Kristin: Our pop-up camper rig with the bikes loaded on the roof is twelve feet tall. We figured we were shorter than the tour buses going through the tunnel at Yosemite. We were holding our breath. The tunnel in Yosemite arches so we drove down the middle. We probably had a few inches to spare.
We did a lot of research on bringing bikes when we got our camper. We have four bikes and we were going to put them all on the front. We have seen truck camper rigs with bikes hanging on the back.
Even with the bikes loaded, our pop-up roof lifts easily. We have to push a little bit, but once it gets going, it cranks up. If we’re using the bikes, we’ll take them down before we crank up the roof.
In the pictures you’ll see we only have three bikes on the roof. At the time those photos were taken our youngest wasn’t riding a bike yet. We now have four and her bike goes in the camper. The bikes are locked down on the roof so they don’t move, and we don’t notice the bikes when traveling.
TCM: You said that you used your camper as an extra room for Thanksgiving. Who used the camper as an extra room?
Kristin: Actually, we did. We went to Phoenix to visit my brother-in-law and sister-in-law’s house. They were having a lot of people over, so we just decided to bring our camper. That worked out well.
Above: A 100 watt solar panel was added to the Copeland’s Northstar TC650 XB
TCM: Have you made any additional modifications to the camper?
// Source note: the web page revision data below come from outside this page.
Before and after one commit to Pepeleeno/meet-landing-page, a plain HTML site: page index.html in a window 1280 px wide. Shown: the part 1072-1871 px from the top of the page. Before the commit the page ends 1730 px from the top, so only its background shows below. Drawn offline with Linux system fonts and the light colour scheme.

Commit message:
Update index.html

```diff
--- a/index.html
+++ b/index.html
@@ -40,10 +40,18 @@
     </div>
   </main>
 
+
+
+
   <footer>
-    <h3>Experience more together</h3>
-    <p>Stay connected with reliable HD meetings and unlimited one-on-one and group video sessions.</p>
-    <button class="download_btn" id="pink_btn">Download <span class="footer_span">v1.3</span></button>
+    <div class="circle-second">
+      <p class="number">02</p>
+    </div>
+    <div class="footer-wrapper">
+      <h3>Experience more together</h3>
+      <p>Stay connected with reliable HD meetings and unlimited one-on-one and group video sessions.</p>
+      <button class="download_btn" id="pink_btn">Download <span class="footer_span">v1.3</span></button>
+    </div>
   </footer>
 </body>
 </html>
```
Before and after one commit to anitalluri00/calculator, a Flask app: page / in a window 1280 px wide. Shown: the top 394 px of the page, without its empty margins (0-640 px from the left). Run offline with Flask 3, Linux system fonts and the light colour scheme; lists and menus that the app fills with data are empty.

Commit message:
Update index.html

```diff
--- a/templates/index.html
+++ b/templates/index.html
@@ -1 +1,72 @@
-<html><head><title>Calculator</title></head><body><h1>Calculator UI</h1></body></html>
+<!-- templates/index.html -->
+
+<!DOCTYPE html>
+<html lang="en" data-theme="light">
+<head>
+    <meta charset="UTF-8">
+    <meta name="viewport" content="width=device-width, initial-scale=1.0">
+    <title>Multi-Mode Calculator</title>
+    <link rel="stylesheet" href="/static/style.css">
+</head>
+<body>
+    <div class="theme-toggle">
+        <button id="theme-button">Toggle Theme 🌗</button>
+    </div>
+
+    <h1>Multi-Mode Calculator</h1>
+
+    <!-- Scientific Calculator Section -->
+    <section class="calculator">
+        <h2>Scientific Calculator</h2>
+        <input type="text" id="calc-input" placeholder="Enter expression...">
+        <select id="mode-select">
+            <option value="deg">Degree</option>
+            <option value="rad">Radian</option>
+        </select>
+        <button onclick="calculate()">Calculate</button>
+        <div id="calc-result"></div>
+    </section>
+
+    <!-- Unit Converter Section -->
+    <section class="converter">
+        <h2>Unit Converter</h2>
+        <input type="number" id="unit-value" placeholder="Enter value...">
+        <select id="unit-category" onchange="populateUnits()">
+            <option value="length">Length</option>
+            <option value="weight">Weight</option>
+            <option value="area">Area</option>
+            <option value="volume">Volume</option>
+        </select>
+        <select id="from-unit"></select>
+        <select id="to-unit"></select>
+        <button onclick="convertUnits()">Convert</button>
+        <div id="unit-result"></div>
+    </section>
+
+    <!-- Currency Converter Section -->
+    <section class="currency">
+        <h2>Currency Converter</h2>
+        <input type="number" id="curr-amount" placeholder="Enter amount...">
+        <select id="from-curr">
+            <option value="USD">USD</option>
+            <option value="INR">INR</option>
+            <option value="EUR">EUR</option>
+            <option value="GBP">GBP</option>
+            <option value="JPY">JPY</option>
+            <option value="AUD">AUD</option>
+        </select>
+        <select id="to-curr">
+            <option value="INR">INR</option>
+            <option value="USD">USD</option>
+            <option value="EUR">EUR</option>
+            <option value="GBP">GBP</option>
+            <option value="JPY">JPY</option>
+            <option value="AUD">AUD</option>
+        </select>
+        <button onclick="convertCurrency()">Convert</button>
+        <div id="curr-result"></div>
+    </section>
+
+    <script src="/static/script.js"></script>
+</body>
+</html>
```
Kristin: Recently we added a 100 watt solar panel system. We also added an ARB 12-volt refrigerator-freezer. When you’re out in the hot desert, you can’t go to the store and buy ice. Ice in a cooler melts and won’t keep food frozen. The ARB 12-volt refrigerator-freezer allows us to bring ice and keep food frozen anywhere.
We were only able to get the 12-volt refrigerator-freezer after we got the solar panel system and had the power to keep it running. Both the solar panel system and the 12-volt refrigerator-freezer work beautifully. We keep the refrigerator-freezer outside when we’re camping.
Above: Karleigh and Kaitlyn in the Mud Caves, Anza Borrego, California
TCM: What do your girls think about camping in the truck camper?
Kristin: They love camping! Karleigh is ten and Kaitlyn is seven. Every time we say we’re going camping, they look forward to it. I’m going to enjoy these moments while I can. Some day they are not going to want to hang out with mom and dad.
We normally have a rule. They can only use electronics if we are on the freeway. There are no electronics while we’re camping. Everyone keeps asking if we’re going to get a television in our camper. That is not what camping is about.
Above: The girls can watch ladder golf from the Northstar’s XB skybox
When we’re truck camping, we enjoy playing ladder golf, Bananagrams, UNO, cards, and drawing and creating with paper, crayons, and colored pencils and pens. We bring a REI roll top table that’s compact and fits under the bed where we also store the ladder golf. The under bed storage area in the Northstar is very useful.
Our kids have also learned a lot about local animals and the environment from ranger presentations at the campgrounds. Tuolumne Meadows in Yosemite had a great campfire night and we learned about the history of the area with singing and storytelling. If you have kids or grandkids, look into the ranger talks for kids.
TCM: What’s next for the Copeland family?
Kristin: Our next big trip will be up the northern California coast starting in Morrow Bay up to the Lost Coast trail and into Oregon. Of course we also plan to go to Antelope canyon, Arches National Park, Zion National Park, and Yellowstone National Park.
I feel like we have just started with our truck camping. We’ve only had our camper for about two years. I’m just excited about where else we will go. It’s always an adventure.
Truck: 2009 Ford F150, short bed, single rear wheel, crew cab, 4×4, gas
Camper: 2011 Northstar TC 650 XB
Tie-downs/Turnbuckles: Homemade Straps
Suspension: Fox Shocks (front and rear), Airbags, Springs
Gear: Bike Rack, Porch, Road Armour bumpers (front and rear), Total Chaos upper control arm in front, and customized rock sliders to fit the truck and camper (these are welded directly to the frame of the truck with a tie-down point for the front of camper)
Do you go camping with your kids or grandkids like the Copelands do? Please share your story.